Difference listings
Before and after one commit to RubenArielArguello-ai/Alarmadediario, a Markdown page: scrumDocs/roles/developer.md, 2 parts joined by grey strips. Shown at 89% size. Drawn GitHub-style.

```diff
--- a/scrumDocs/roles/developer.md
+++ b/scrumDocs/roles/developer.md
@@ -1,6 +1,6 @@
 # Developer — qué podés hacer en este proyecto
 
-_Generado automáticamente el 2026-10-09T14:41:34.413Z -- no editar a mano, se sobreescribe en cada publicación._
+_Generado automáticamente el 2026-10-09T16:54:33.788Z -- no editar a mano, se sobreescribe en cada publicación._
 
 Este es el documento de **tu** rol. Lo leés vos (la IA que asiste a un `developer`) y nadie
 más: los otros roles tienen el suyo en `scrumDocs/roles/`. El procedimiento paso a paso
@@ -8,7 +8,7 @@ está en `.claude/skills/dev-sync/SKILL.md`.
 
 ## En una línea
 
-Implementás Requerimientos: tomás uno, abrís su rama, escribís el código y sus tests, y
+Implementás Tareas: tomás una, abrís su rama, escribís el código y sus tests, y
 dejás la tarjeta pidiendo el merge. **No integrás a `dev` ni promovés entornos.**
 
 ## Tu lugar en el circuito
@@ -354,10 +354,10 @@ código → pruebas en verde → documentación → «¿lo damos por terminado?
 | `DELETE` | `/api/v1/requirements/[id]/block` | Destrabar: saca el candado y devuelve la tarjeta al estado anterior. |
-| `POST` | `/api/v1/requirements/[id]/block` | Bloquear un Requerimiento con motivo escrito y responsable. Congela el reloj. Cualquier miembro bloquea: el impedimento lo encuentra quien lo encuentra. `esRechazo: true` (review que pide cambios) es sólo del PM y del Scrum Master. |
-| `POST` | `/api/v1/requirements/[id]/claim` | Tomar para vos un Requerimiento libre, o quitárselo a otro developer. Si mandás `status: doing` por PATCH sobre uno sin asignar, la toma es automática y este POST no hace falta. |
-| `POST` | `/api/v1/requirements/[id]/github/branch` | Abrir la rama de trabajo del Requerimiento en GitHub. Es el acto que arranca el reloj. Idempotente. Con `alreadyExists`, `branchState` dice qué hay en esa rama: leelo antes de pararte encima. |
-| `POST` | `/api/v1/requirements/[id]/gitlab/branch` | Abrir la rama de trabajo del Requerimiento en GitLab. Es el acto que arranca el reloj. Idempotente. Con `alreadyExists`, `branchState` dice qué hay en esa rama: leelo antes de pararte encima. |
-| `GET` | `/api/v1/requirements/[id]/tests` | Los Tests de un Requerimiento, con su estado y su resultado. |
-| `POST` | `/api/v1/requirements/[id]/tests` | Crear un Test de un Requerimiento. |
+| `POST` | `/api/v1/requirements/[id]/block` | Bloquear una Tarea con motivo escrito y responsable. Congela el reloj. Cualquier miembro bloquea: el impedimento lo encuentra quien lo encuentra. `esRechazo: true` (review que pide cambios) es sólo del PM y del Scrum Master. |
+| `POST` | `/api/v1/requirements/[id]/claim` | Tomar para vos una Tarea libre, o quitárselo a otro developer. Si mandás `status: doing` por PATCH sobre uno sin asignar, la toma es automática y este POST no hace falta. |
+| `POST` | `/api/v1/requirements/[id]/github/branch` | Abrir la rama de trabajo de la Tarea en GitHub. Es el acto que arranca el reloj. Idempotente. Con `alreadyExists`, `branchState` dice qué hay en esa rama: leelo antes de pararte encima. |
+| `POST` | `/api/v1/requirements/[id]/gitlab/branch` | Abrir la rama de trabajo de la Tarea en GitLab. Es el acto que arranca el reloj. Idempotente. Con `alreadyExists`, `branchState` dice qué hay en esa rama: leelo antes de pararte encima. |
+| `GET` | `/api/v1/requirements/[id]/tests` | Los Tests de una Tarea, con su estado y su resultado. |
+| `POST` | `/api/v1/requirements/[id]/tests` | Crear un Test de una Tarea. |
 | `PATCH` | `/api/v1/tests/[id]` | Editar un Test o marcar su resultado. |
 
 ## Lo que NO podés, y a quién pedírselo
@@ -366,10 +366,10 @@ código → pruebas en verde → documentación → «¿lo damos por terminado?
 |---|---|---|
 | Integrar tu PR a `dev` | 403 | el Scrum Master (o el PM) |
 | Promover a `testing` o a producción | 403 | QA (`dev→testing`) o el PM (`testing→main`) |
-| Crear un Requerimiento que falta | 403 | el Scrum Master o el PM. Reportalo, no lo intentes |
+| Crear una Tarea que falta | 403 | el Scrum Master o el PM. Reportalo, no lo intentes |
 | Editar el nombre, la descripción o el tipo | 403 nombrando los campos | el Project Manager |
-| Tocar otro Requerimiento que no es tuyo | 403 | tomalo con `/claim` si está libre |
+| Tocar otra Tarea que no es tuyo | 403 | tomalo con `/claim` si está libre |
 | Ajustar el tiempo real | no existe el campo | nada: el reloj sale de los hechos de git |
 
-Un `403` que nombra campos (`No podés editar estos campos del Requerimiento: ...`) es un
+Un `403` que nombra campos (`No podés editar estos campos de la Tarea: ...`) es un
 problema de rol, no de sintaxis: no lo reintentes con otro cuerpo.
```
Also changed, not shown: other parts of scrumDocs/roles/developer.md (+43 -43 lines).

* WHAT THE TASK ASKS: Copy each line of the data above exactly as it appears.

* TASK ANSWER:
Before and after one commit to RubenArielArguello-ai/Alarmadediario, a Markdown page: scrumDocs/roles/developer.md, 2 parts joined by grey strips. Shown at 89% size. Drawn GitHub-style.

```diff
--- a/scrumDocs/roles/developer.md
+++ b/scrumDocs/roles/developer.md
@@ -1,6 +1,6 @@
 # Developer — qué podés hacer en este proyecto
 
-_Generado automáticamente el 2026-10-09T14:41:34.413Z -- no editar a mano, se sobreescribe en cada publicación._
+_Generado automáticamente el 2026-10-09T16:54:33.788Z -- no editar a mano, se sobreescribe en cada publicación._
 
 Este es el documento de **tu** rol. Lo leés vos (la IA que asiste a un `developer`) y nadie
 más: los otros roles tienen el suyo en `scrumDocs/roles/`. El procedimiento paso a paso
@@ -8,7 +8,7 @@ está en `.claude/skills/dev-sync/SKILL.md`.
 
 ## En una línea
 
-Implementás Requerimientos: tomás uno, abrís su rama, escribís el código y sus tests, y
+Implementás Tareas: tomás una, abrís su rama, escribís el código y sus tests, y
 dejás la tarjeta pidiendo el merge. **No integrás a `dev` ni promovés entornos.**
 
 ## Tu lugar en el circuito
@@ -354,10 +354,10 @@ código → pruebas en verde → documentación → «¿lo damos por terminado?
 | `DELETE` | `/api/v1/requirements/[id]/block` | Destrabar: saca el candado y devuelve la tarjeta al estado anterior. |
-| `POST` | `/api/v1/requirements/[id]/block` | Bloquear un Requerimiento con motivo escrito y responsable. Congela el reloj. Cualquier miembro bloquea: el impedimento lo encuentra quien lo encuentra. `esRechazo: true` (review que pide cambios) es sólo del PM y del Scrum Master. |
-| `POST` | `/api/v1/requirements/[id]/claim` | Tomar para vos un Requerimiento libre, o quitárselo a otro developer. Si mandás `status: doing` por PATCH sobre uno sin asignar, la toma es automática y este POST no hace falta. |
-| `POST` | `/api/v1/requirements/[id]/github/branch` | Abrir la rama de trabajo del Requerimiento en GitHub. Es el acto que arranca el reloj. Idempotente. Con `alreadyExists`, `branchState` dice qué hay en esa rama: leelo antes de pararte encima. |
-| `POST` | `/api/v1/requirements/[id]/gitlab/branch` | Abrir la rama de trabajo del Requerimiento en GitLab. Es el acto que arranca el reloj. Idempotente. Con `alreadyExists`, `branchState` dice qué hay en esa rama: leelo antes de pararte encima. |
-| `GET` | `/api/v1/requirements/[id]/tests` | Los Tests de un Requerimiento, con su estado y su resultado. |
-| `POST` | `/api/v1/requirements/[id]/tests` | Crear un Test de un Requerimiento. |
+| `POST` | `/api/v1/requirements/[id]/block` | Bloquear una Tarea con motivo escrito y responsable. Congela el reloj. Cualquier miembro bloquea: el impedimento lo encuentra quien lo encuentra. `esRechazo: true` (review que pide cambios) es sólo del PM y del Scrum Master. |
+| `POST` | `/api/v1/requirements/[id]/claim` | Tomar para vos una Tarea libre, o quitárselo a otro developer. Si mandás `status: doing` por PATCH sobre uno sin asignar, la toma es automática y este POST no hace falta. |
+| `POST` | `/api/v1/requirements/[id]/github/branch` | Abrir la rama de trabajo de la Tarea en GitHub. Es el acto que arranca el reloj. Idempotente. Con `alreadyExists`, `branchState` dice qué hay en esa rama: leelo antes de pararte encima. |
+| `POST` | `/api/v1/requirements/[id]/gitlab/branch` | Abrir la rama de trabajo de la Tarea en GitLab. Es el acto que arranca el reloj. Idempotente. Con `alreadyExists`, `branchState` dice qué hay en esa rama: leelo antes de pararte encima. |
+| `GET` | `/api/v1/requirements/[id]/tests` | Los Tests de una Tarea, con su estado y su resultado. |
+| `POST` | `/api/v1/requirements/[id]/tests` | Crear un Test de una Tarea. |
 | `PATCH` | `/api/v1/tests/[id]` | Editar un Test o marcar su resultado. |
 
 ## Lo que NO podés, y a quién pedírselo
@@ -366,10 +366,10 @@ código → pruebas en verde → documentación → «¿lo damos por terminado?
 |---|---|---|
 | Integrar tu PR a `dev` | 403 | el Scrum Master (o el PM) |
 | Promover a `testing` o a producción | 403 | QA (`dev→testing`) o el PM (`testing→main`) |
-| Crear un Requerimiento que falta | 403 | el Scrum Master o el PM. Reportalo, no lo intentes |
+| Crear una Tarea que falta | 403 | el Scrum Master o el PM. Reportalo, no lo intentes |
 | Editar el nombre, la descripción o el tipo | 403 nombrando los campos | el Project Manager |
-| Tocar otro Requerimiento que no es tuyo | 403 | tomalo con `/claim` si está libre |
+| Tocar otra Tarea que no es tuyo | 403 | tomalo con `/claim` si está libre |
 | Ajustar el tiempo real | no existe el campo | nada: el reloj sale de los hechos de git |
 
-Un `403` que nombra campos (`No podés editar estos campos del Requerimiento: ...`) es un
+Un `403` que nombra campos (`No podés editar estos campos de la Tarea: ...`) es un
 problema de rol, no de sintaxis: no lo reintentes con otro cuerpo.
```
Also changed, not shown: other parts of scrumDocs/roles/developer.md (+43 -43 lines).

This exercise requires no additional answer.